## [AIM OF THE TASK]
Please give back, word for word, only the lines starting at the one containing "Before and after one commit to nitaku/redvis, a" and ending at the one containing "Also changed, not shown: package.json" within the material below.

## [DATA EXTRACT]
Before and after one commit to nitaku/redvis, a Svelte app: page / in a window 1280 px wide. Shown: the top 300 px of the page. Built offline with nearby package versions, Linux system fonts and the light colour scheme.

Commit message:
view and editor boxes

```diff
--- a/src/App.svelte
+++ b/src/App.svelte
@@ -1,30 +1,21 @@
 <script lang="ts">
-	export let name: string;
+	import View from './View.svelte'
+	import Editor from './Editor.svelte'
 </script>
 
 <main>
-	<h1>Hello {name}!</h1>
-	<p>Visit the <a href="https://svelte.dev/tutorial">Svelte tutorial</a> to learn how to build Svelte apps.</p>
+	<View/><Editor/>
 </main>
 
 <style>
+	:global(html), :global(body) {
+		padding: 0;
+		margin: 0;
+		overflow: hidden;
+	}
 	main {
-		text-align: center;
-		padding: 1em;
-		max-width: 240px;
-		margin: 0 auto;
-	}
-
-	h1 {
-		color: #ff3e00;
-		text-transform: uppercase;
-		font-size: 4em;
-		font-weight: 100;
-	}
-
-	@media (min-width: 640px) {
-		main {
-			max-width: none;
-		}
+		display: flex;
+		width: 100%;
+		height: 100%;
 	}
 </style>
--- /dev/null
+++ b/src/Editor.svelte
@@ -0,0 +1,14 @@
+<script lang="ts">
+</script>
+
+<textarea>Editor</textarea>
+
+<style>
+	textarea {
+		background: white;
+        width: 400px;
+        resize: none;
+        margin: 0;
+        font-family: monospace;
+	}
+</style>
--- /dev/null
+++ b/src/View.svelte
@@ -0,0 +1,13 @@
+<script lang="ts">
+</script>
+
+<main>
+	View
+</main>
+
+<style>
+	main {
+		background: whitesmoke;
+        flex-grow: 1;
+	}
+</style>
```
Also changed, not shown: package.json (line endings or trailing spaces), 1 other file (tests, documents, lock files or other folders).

==

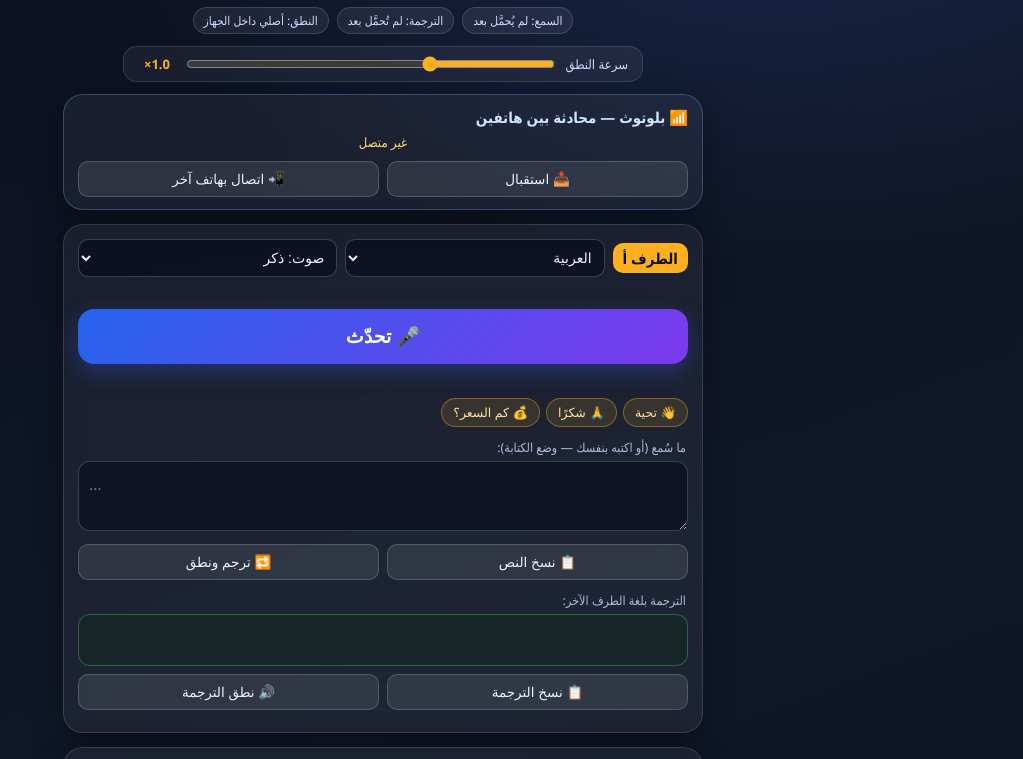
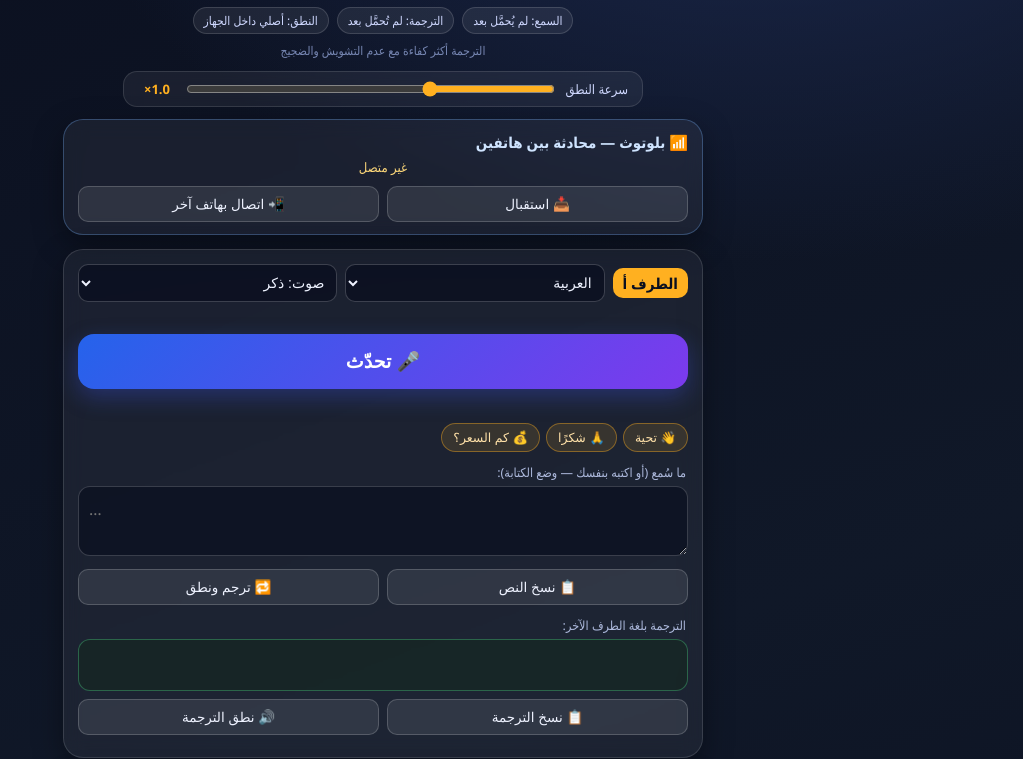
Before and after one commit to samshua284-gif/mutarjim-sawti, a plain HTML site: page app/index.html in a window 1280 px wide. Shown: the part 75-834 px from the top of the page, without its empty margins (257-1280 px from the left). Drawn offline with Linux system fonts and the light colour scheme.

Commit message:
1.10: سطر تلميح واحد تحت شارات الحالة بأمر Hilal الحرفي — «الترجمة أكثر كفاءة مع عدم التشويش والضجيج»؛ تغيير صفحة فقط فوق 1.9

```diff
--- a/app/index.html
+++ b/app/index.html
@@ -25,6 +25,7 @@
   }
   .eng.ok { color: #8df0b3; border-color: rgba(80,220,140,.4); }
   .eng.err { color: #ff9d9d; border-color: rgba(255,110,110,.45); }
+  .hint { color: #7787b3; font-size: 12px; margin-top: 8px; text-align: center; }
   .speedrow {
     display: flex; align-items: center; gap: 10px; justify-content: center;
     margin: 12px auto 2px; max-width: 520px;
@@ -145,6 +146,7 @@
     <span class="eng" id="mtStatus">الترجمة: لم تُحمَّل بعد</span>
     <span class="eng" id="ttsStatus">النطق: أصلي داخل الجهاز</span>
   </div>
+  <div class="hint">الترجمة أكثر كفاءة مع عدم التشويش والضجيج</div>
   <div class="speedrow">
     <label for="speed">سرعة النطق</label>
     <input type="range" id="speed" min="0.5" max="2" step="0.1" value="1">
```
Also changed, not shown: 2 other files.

--

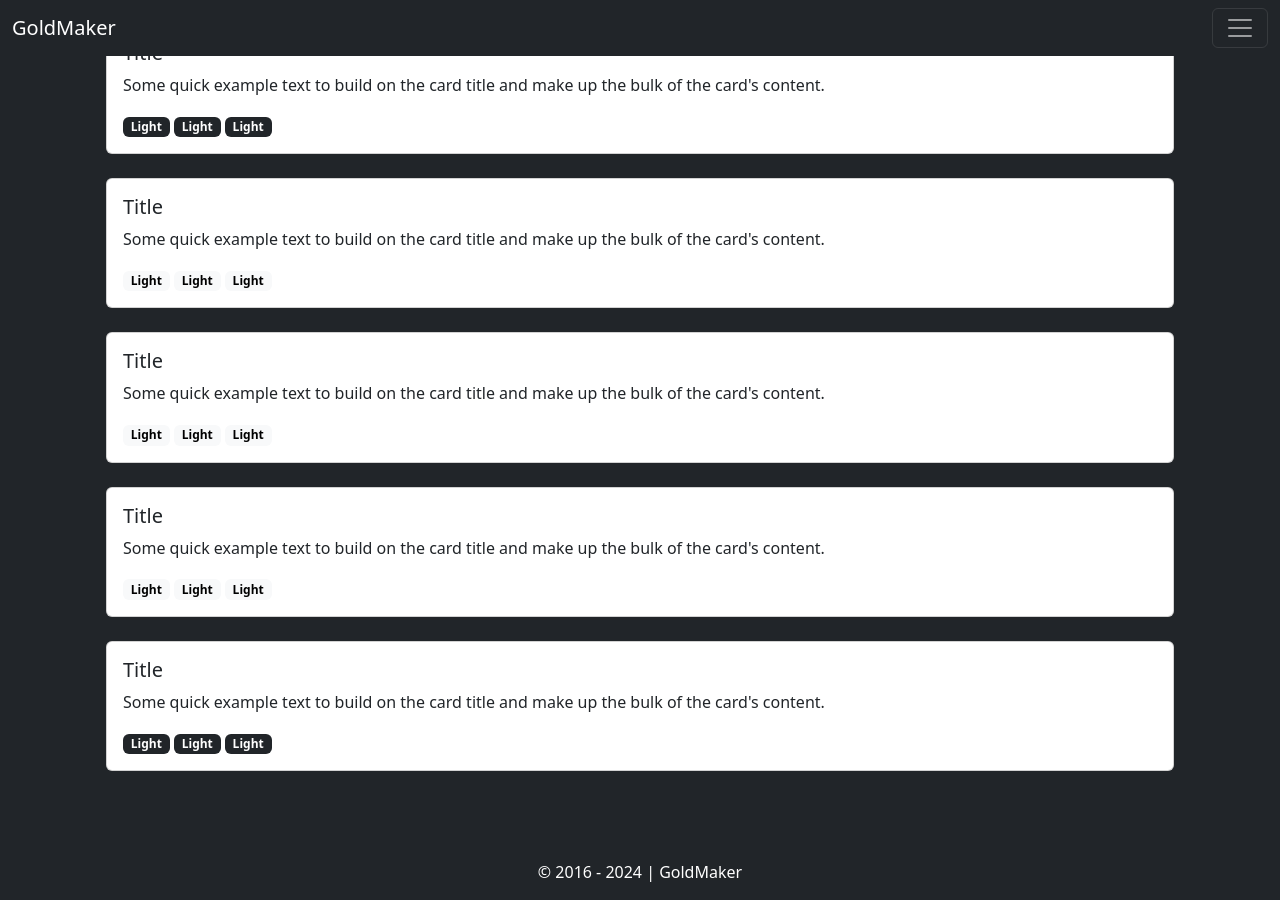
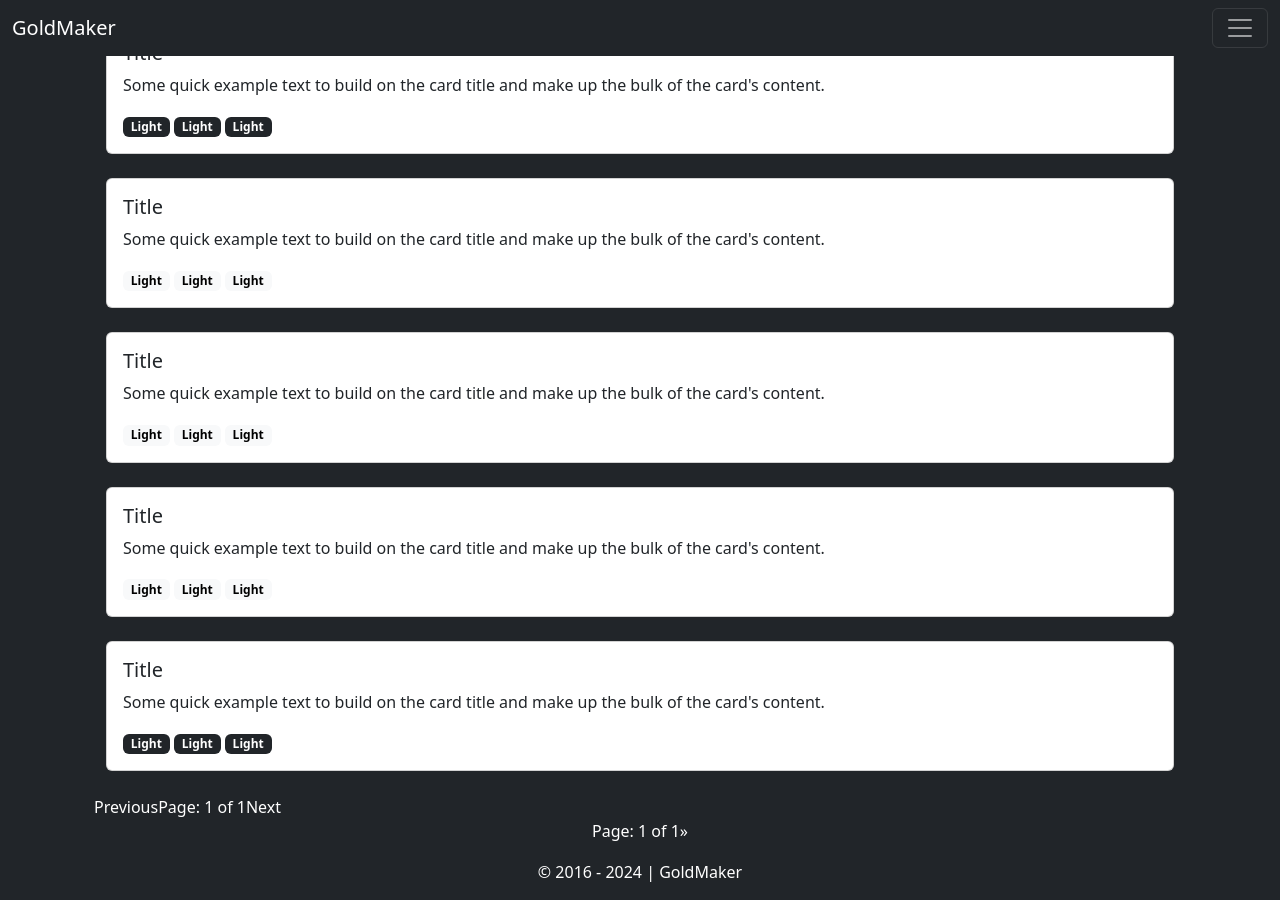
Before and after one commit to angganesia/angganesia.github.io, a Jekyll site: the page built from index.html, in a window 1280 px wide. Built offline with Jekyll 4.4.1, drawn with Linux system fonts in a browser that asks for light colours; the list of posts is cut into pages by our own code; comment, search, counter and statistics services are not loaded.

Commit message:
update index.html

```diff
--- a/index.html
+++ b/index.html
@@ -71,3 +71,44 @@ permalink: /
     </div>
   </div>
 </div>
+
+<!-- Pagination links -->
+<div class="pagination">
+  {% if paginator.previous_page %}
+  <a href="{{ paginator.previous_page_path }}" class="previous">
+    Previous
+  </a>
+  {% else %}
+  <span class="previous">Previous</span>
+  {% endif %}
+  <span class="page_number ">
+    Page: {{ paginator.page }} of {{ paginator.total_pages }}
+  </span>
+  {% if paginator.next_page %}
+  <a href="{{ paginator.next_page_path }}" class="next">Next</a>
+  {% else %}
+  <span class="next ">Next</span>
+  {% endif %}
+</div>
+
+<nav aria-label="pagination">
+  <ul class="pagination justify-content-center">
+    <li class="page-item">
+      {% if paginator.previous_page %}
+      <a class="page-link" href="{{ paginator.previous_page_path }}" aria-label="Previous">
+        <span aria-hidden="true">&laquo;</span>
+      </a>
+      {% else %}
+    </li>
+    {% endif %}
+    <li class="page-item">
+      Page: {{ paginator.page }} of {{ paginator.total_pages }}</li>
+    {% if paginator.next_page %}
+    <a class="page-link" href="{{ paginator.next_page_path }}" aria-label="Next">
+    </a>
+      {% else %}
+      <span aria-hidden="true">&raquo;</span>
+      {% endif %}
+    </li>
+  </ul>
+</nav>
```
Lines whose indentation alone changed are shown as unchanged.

## [TASK ANSWER]
Before and after one commit to nitaku/redvis, a Svelte app: page / in a window 1280 px wide. Shown: the top 300 px of the page. Built offline with nearby package versions, Linux system fonts and the light colour scheme.

Commit message:
view and editor boxes

```diff
--- a/src/App.svelte
+++ b/src/App.svelte
@@ -1,30 +1,21 @@
 <script lang="ts">
-	export let name: string;
+	import View from './View.svelte'
+	import Editor from './Editor.svelte'
 </script>
 
 <main>
-	<h1>Hello {name}!</h1>
-	<p>Visit the <a href="https://svelte.dev/tutorial">Svelte tutorial</a> to learn how to build Svelte apps.</p>
+	<View/><Editor/>
 </main>
 
 <style>
+	:global(html), :global(body) {
+		padding: 0;
+		margin: 0;
+		overflow: hidden;
+	}
 	main {
-		text-align: center;
-		padding: 1em;
-		max-width: 240px;
-		margin: 0 auto;
-	}
-
-	h1 {
-		color: #ff3e00;
-		text-transform: uppercase;
-		font-size: 4em;
-		font-weight: 100;
-	}
-
-	@media (min-width: 640px) {
-		main {
-			max-width: none;
-		}
+		display: flex;
+		width: 100%;
+		height: 100%;
 	}
 </style>
--- /dev/null
+++ b/src/Editor.svelte
@@ -0,0 +1,14 @@
+<script lang="ts">
+</script>
+
+<textarea>Editor</textarea>
+
+<style>
+	textarea {
+		background: white;
+        width: 400px;
+        resize: none;
+        margin: 0;
+        font-family: monospace;
+	}
+</style>
--- /dev/null
+++ b/src/View.svelte
@@ -0,0 +1,13 @@
+<script lang="ts">
+</script>
+
+<main>
+	View
+</main>
+
+<style>
+	main {
+		background: whitesmoke;
+        flex-grow: 1;
+	}
+</style>
```
Also changed, not shown: package.json (line endings or trailing spaces), 1 other file (tests, documents, lock files or other folders).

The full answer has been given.